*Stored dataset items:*
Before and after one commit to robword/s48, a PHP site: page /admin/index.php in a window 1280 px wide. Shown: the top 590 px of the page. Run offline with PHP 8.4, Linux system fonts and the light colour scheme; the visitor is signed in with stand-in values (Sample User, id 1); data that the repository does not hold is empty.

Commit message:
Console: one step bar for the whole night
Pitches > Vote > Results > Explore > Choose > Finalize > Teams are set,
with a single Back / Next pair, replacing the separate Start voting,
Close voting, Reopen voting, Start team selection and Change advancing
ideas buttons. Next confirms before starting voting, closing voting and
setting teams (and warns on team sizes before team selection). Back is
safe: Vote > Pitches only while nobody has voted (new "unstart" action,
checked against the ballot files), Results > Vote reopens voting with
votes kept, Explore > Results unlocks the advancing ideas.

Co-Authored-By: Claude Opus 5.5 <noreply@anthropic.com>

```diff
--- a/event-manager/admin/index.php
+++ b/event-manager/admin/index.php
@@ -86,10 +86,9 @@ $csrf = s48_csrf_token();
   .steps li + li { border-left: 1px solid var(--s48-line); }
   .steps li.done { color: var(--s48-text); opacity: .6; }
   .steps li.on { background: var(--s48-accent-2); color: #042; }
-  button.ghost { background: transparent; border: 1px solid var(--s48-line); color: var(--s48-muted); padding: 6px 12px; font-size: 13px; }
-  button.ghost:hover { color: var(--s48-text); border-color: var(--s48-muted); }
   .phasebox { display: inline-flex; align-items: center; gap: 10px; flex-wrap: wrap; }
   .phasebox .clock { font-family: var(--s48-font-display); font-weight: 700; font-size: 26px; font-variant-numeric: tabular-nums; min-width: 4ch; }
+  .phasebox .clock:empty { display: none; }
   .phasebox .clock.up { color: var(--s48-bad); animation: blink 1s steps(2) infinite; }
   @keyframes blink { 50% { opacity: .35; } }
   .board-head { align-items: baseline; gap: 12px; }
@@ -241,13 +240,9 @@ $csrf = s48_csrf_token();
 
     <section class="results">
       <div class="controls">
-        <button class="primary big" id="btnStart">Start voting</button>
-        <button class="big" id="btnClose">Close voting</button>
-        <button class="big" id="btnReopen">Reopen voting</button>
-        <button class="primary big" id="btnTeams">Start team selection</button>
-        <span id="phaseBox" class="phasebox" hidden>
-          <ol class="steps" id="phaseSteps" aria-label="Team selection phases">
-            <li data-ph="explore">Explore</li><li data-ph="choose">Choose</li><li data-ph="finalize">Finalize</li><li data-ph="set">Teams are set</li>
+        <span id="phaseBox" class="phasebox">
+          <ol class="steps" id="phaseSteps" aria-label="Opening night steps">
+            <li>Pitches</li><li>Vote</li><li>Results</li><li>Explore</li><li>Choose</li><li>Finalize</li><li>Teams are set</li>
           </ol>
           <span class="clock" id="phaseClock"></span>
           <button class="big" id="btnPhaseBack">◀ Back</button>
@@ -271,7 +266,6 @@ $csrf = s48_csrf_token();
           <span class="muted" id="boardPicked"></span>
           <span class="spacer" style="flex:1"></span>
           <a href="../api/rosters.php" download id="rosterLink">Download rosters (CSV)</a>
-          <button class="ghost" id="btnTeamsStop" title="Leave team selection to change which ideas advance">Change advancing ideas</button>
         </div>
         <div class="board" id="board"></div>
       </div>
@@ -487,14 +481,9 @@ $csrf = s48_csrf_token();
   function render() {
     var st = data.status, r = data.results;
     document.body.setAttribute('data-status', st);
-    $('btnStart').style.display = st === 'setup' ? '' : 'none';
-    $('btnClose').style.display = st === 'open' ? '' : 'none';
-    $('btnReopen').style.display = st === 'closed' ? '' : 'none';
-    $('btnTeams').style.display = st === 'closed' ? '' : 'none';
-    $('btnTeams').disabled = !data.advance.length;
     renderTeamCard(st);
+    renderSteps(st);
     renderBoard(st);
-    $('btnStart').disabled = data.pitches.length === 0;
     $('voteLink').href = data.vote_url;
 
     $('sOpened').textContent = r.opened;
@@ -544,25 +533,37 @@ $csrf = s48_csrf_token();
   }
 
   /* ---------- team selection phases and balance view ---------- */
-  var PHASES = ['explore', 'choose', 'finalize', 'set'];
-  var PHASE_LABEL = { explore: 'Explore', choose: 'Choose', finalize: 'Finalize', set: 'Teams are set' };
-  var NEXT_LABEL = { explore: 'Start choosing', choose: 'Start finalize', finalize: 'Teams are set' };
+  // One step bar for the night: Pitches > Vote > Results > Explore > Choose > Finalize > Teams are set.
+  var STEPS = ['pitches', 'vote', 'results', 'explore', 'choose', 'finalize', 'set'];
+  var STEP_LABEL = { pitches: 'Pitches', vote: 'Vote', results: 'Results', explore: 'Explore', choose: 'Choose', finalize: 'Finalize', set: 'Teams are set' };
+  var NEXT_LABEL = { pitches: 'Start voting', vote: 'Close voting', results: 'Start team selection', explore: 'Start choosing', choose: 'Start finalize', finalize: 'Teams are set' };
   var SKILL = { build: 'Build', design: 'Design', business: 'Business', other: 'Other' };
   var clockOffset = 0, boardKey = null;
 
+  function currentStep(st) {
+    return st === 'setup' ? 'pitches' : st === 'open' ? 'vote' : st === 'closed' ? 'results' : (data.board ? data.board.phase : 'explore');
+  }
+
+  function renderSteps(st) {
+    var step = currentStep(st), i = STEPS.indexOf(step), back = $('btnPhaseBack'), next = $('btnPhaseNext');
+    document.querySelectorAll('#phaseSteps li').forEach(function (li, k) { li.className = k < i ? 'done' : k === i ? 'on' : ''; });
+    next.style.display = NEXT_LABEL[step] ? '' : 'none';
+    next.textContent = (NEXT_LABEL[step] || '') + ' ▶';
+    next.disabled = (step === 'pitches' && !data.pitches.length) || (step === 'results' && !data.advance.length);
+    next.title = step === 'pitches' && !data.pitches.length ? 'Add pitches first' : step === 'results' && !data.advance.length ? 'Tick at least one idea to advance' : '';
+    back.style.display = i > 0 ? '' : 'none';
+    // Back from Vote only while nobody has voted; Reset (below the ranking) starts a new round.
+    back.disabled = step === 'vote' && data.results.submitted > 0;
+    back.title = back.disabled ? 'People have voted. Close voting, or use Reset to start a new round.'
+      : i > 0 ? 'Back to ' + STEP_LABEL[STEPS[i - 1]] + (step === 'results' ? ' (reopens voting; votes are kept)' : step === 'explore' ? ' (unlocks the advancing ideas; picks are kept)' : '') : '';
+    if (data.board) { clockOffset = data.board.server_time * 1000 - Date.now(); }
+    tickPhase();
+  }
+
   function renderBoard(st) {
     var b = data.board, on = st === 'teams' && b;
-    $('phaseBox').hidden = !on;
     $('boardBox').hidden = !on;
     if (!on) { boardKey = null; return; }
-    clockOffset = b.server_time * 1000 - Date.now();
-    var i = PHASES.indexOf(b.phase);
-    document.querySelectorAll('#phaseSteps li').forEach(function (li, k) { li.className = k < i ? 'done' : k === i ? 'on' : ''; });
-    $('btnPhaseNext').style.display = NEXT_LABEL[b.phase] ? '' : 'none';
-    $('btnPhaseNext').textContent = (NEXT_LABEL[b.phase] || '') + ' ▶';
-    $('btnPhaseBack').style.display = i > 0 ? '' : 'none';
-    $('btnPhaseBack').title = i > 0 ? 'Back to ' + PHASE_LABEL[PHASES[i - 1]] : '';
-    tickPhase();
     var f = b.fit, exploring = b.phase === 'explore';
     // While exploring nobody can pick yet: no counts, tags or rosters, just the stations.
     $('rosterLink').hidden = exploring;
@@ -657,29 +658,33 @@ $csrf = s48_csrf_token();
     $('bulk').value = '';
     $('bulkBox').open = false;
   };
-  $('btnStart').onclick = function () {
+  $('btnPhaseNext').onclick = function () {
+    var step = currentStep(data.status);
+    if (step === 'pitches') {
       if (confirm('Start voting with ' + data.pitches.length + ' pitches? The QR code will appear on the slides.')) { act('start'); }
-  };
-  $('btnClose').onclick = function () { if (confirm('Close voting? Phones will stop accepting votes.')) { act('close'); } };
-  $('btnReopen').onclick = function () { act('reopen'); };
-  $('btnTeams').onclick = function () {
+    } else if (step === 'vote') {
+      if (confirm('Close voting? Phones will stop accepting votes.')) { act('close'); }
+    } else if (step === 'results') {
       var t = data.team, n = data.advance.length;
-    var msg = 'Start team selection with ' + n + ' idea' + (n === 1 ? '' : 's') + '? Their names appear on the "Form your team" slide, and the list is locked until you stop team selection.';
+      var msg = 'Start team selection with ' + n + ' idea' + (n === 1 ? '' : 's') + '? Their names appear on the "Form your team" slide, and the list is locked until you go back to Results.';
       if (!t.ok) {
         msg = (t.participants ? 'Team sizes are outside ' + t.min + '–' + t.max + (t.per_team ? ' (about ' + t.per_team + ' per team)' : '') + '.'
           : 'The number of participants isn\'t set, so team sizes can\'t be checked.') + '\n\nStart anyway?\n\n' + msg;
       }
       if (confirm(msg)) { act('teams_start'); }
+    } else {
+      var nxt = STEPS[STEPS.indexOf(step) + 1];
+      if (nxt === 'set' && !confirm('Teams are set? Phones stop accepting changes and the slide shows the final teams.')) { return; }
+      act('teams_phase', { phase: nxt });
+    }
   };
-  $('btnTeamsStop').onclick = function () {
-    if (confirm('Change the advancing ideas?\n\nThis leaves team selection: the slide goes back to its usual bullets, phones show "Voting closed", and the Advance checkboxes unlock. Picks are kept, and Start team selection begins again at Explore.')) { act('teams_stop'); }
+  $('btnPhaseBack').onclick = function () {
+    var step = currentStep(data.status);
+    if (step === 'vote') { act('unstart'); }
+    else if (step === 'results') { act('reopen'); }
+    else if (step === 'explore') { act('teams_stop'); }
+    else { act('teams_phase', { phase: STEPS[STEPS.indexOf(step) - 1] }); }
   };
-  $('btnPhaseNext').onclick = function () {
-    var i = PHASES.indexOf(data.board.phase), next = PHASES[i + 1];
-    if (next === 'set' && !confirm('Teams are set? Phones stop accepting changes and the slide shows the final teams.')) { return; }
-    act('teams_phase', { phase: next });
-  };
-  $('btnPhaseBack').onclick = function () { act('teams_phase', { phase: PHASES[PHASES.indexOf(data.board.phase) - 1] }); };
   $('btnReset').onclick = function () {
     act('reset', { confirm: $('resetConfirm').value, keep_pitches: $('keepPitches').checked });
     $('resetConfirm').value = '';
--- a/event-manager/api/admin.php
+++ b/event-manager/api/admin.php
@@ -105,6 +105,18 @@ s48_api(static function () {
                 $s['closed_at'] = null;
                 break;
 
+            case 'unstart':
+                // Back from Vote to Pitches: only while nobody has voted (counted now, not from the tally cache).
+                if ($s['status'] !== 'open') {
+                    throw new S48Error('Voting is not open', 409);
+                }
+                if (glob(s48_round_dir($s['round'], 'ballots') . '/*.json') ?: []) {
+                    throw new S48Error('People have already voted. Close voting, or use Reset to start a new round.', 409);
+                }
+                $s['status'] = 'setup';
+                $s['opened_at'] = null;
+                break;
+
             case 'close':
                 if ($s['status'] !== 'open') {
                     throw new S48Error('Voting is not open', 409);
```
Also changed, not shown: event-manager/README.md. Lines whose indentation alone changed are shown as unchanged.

*PROBLEM REQUIREMENTS:*
Search the entries for the word "night", then copy every line in which it is found.

*RESPONSE TO THIS EXERCISE:*
Console: one step bar for the whole night
+          <ol class="steps" id="phaseSteps" aria-label="Opening night steps">
+  // One step bar for the night: Pitches > Vote > Results > Explore > Choose > Finalize > Teams are set.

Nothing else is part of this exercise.